It is challenging to figure out how to price your Art, especially when you haven’t sold your art before. Ultimately it is the artist who assigns value to their art. However, putting too low a price or – even worse – too high a price on your art can sabotage the whole process of creating demand and sales of your art.
Here are a few key points to think about when pricing your art. Especially for the first time….
Look at what price similar art is selling for.
Even if you are starting out, you want your art to be relatively priced the same as art that is in similar markets. If this is your first time selling your work and you are just trying to establish a history of selling then it is ok to be a bit under the market price, but only by just a little. Your art will sell mostly because the buyer likes what the art looks like, not because it is the best deal.
Prices only go up when sales go up.
The ideal situation is to have a demand for your work. If most of your work is selling, even if it is a low price then this is great. You can, over time, increase the price of your work. Do this slowly; maybe 5% a year, keeping in mind that the most important condition to maintain is the brisk sale of your art. Raising the prices too high, too soon, can absolutely stall this condition.
Base prices on size
Create a document that lists your prices for all the sizes of art that you sell. Prices are related to the size of your art. The bigger the art is, the higher the price. Whether you like some images more than others is totally subjective. Keep your preference out of it and instead go strictly by size. Make all your art at a specific size, the same price.
Keep prices consistent
Once you have created a price list, stick to it. If a gallery, an agent, a friend or even you, sells your art, the price remains the same. Having different prices out there for your art creates confusion and undermines the value you are trying to establish.
50% of the price covers the cost of selling the art.
[Tweet “”There is only one person who can make your Art.” – NW”]
There are many people who can sell Art. However there is only one person who can make your Art. If you prefer to be an artist with your time then look towards finding galleries or agents who can sell your art. The price of your art should be high enough to pay someone 50% as payment for selling your art. Thinking you can sell your art at a 50% discount because you are not involving an agent or gallery is short sighted and maroons you in a place that requires you to be the one always selling your art. Additionally, selling your art at rock bottom prices is not a good strategy for increasing perceived value in the market. Whether you or someone else sells your art, the price should remain the same. Always.
It is common to become fixated on the pricing of artwork as the key driver for sales. From my experience, if your art is in the ballpark of what is selling in similar markets, then you will be ok.
In the end, the most important driver for sales is not the price. The biggest determining factor by far, in terms of creating and maintaining robust sales of your art, is simply to focus on making the most powerful, authentic art you can.
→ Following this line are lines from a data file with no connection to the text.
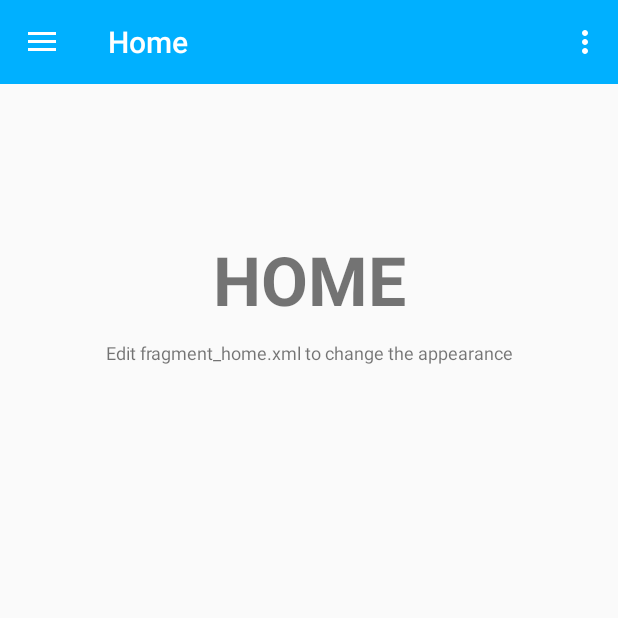
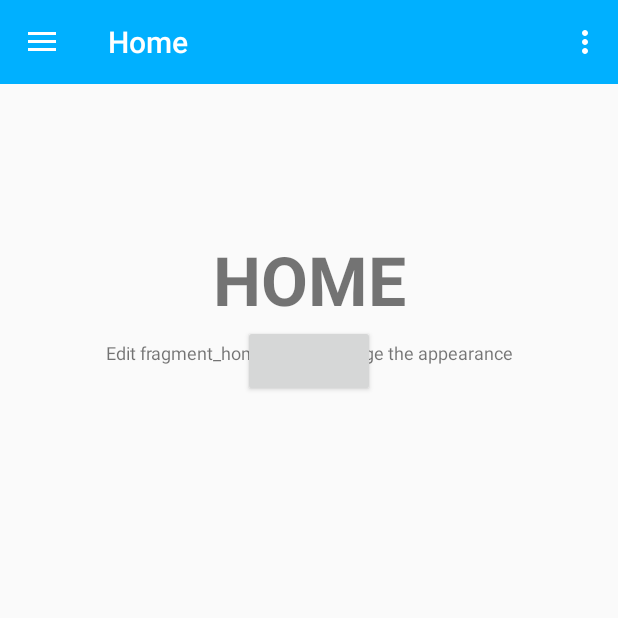
Before and after one commit to madhura-murulidhar/Kshamata-NGO, an Android app: the screen it shows after launch (MainActivity), on a phone screen of 412 x 824 dp, the top half of it. Run offline under Robolectric (Android 15) with nearby library versions, the phone set to English and light mode, and no system bars; our stand-ins replace Firebase (no records; nobody signed in at launch, a user with empty details on screens opened directly).

Commit message:
volunteer

```diff
--- a/volunteer/kshamata-team12/app/build.gradle
+++ b/volunteer/kshamata-team12/app/build.gradle
@@ -32,5 +32,8 @@ dependencies {
     compile 'com.android.support:support-v4:25.3.1'
     testCompile 'junit:junit:4.12'
 
+    compile 'com.google.firebase:firebase-core:10.2.1'
+    compile 'com.google.firebase:firebase-database:10.2.1'
+    compile 'com.google.firebase:firebase-storage:10.2.1'
 }
 apply plugin: 'com.google.gms.google-services'
--- a/volunteer/kshamata-team12/app/src/main/AndroidManifest.xml
+++ b/volunteer/kshamata-team12/app/src/main/AndroidManifest.xml
@@ -1,6 +1,8 @@
 <?xml version="1.0" encoding="utf-8"?>
 <manifest xmlns:android="http://schemas.android.com/apk/res/android"
     package="org.kshamata.www.kshamata_team12">
+
+    <uses-permission android:name="android.permission.INTERNET"/>
 
     <application
         android:allowBackup="true"
--- a/volunteer/kshamata-team12/app/src/main/java/org/kshamata/www/kshamata_team12/Classes/FormForVictim.java
+++ b/volunteer/kshamata-team12/app/src/main/java/org/kshamata/www/kshamata_team12/Classes/FormForVictim.java
@@ -19,6 +19,8 @@ public class FormForVictim {
     String monthlySavings;
     String housematesRelationship;
     String neighboursRelationship;
+
+
 
     public String getPhotos() {
         return photos;
--- a/volunteer/kshamata-team12/app/src/main/java/org/kshamata/www/kshamata_team12/Fragments/HomeFragment.java
+++ b/volunteer/kshamata-team12/app/src/main/java/org/kshamata/www/kshamata_team12/Fragments/HomeFragment.java
@@ -6,11 +6,15 @@ import android.support.v4.app.Fragment;
 import android.view.LayoutInflater;
 import android.view.View;
 import android.view.ViewGroup;
-
+import com.google.firebase.database.DatabaseReference;
+import com.google.firebase.database.FirebaseDatabase;
 import org.kshamata.www.kshamata_team12.R;
 
 
 public class HomeFragment extends Fragment {
+
+    private FirebaseDatabase firebaseDatabase;
+    private DatabaseReference databaseReference;
 
     public HomeFragment() {
         // Required empty public constructor
@@ -19,13 +23,17 @@ public class HomeFragment extends Fragment {
     @Override
     public void onCreate(Bundle savedInstanceState) {
         super.onCreate(savedInstanceState);
-
     }
 
     @Override
     public View onCreateView(LayoutInflater inflater, ViewGroup container,
                              Bundle savedInstanceState) {
         View rootView = inflater.inflate(R.layout.fragment_home, container, false);
+
+        firebaseDatabase = FirebaseDatabase.getInstance();
+        databaseReference = firebaseDatabase.getReference();
+        databaseReference.push().setValue("hello");
+
 
 
         // Inflate the layout for this fragment
--- a/volunteer/kshamata-team12/app/src/main/res/layout/fragment_home.xml
+++ b/volunteer/kshamata-team12/app/src/main/res/layout/fragment_home.xml
@@ -25,5 +25,10 @@
         android:layout_marginTop="10dp"
         android:gravity="center_horizontal"
         android:text="Edit fragment_home.xml to change the appearance" />
-
+    <Button
+        android:id="@+id/button"
+        android:layout_width="wrap_content"
+        android:layout_height="wrap_content"
+        android:layout_below="@id/label"
+        android:layout_centerHorizontal="true"/>
 </RelativeLayout>
```
Also changed, not shown: 1 other file.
And that, thankfully, is entirely under your control.
the founder of Art2Life.
With over 20 years experience as a working artist and educator, I’ve developed a systematic approach that brings authenticity, spontaneity and joy back into the creative process.